It is widely accepted that having a smoke alarm increases one’s chances of surviving a house fire by more than 50 percent.
Despite that, firefighters often go to calls where the residence either doesn’t have a detector at all or, perhaps worse, has at least one but with a dead battery.
Smoke detectors are inexpensive, usually less than $10 apiece, so there is really no excuse for not buying at least one.
Surely, one’s life and the life of a family are worth a sawbuck.
But if even that amount is too much for some, the city and county fire departments are trying to help them out.
The departments have received more than 200 smoke detectors that are being given away free on a first-come first-served basis, and firefighters are even installing them for people. The only real requirement is that the recipient own his or her home rather than rent but the focus is on homes with low-income residents, elderly, homes with children or with disabled persons.
Firefighters will even install the alarms for residents.
The detectors are bound to save lives.
For that matter, small fire extinguishers are also inexpensive and quite capable of stopping small blazes. Only slightly more expensive are weather radios, most under $20.
The newer models have battery backups in case the power goes off, can be set to alarm for only a specific local area also cut down on false alarms.
Then there is CodeRED, which alerts very specific small areas of impending severe weather, and it is free in our county.
For well under $100, one can be protected against fire, carbon monoxide and sudden severe weather.

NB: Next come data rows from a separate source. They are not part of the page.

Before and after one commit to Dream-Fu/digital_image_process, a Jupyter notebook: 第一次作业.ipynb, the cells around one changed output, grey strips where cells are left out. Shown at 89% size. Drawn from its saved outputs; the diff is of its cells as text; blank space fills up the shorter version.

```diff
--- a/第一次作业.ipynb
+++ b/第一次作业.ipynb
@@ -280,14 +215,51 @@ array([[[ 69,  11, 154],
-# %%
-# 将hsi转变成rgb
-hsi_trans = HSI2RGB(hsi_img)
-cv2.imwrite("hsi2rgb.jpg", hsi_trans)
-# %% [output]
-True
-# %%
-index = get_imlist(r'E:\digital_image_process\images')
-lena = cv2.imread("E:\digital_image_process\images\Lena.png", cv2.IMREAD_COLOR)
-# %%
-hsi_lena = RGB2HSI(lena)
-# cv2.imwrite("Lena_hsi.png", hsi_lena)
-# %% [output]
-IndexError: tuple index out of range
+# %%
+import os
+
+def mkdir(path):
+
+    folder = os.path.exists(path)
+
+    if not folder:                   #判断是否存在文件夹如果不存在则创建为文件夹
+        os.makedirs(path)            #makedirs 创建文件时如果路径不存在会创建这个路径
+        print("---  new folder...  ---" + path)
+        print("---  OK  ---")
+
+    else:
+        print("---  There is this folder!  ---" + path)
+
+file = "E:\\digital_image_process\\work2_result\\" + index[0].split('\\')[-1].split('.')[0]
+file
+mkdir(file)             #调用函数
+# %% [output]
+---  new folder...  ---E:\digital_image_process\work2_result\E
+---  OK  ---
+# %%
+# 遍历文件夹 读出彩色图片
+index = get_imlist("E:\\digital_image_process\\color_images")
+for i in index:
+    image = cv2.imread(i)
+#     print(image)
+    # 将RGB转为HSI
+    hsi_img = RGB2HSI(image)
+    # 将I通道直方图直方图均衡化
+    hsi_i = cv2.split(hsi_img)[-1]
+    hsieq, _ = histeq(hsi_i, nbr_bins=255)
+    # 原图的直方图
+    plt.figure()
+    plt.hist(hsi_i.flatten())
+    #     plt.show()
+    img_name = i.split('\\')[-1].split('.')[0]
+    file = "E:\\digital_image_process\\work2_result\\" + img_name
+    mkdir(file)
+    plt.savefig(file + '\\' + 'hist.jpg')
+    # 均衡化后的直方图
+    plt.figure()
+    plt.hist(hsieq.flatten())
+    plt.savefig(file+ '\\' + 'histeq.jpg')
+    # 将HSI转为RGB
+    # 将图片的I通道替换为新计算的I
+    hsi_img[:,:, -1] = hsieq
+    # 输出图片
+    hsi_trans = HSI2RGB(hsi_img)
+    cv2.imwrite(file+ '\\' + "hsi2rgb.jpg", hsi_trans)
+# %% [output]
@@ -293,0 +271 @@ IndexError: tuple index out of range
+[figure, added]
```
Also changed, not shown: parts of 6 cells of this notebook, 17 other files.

There should be no excuse for anyone’s not taking advantage of these tools.
But for those for whom even no excuse won’t work, the fire department is to be praised for going out of is way to protect lives and property through this program.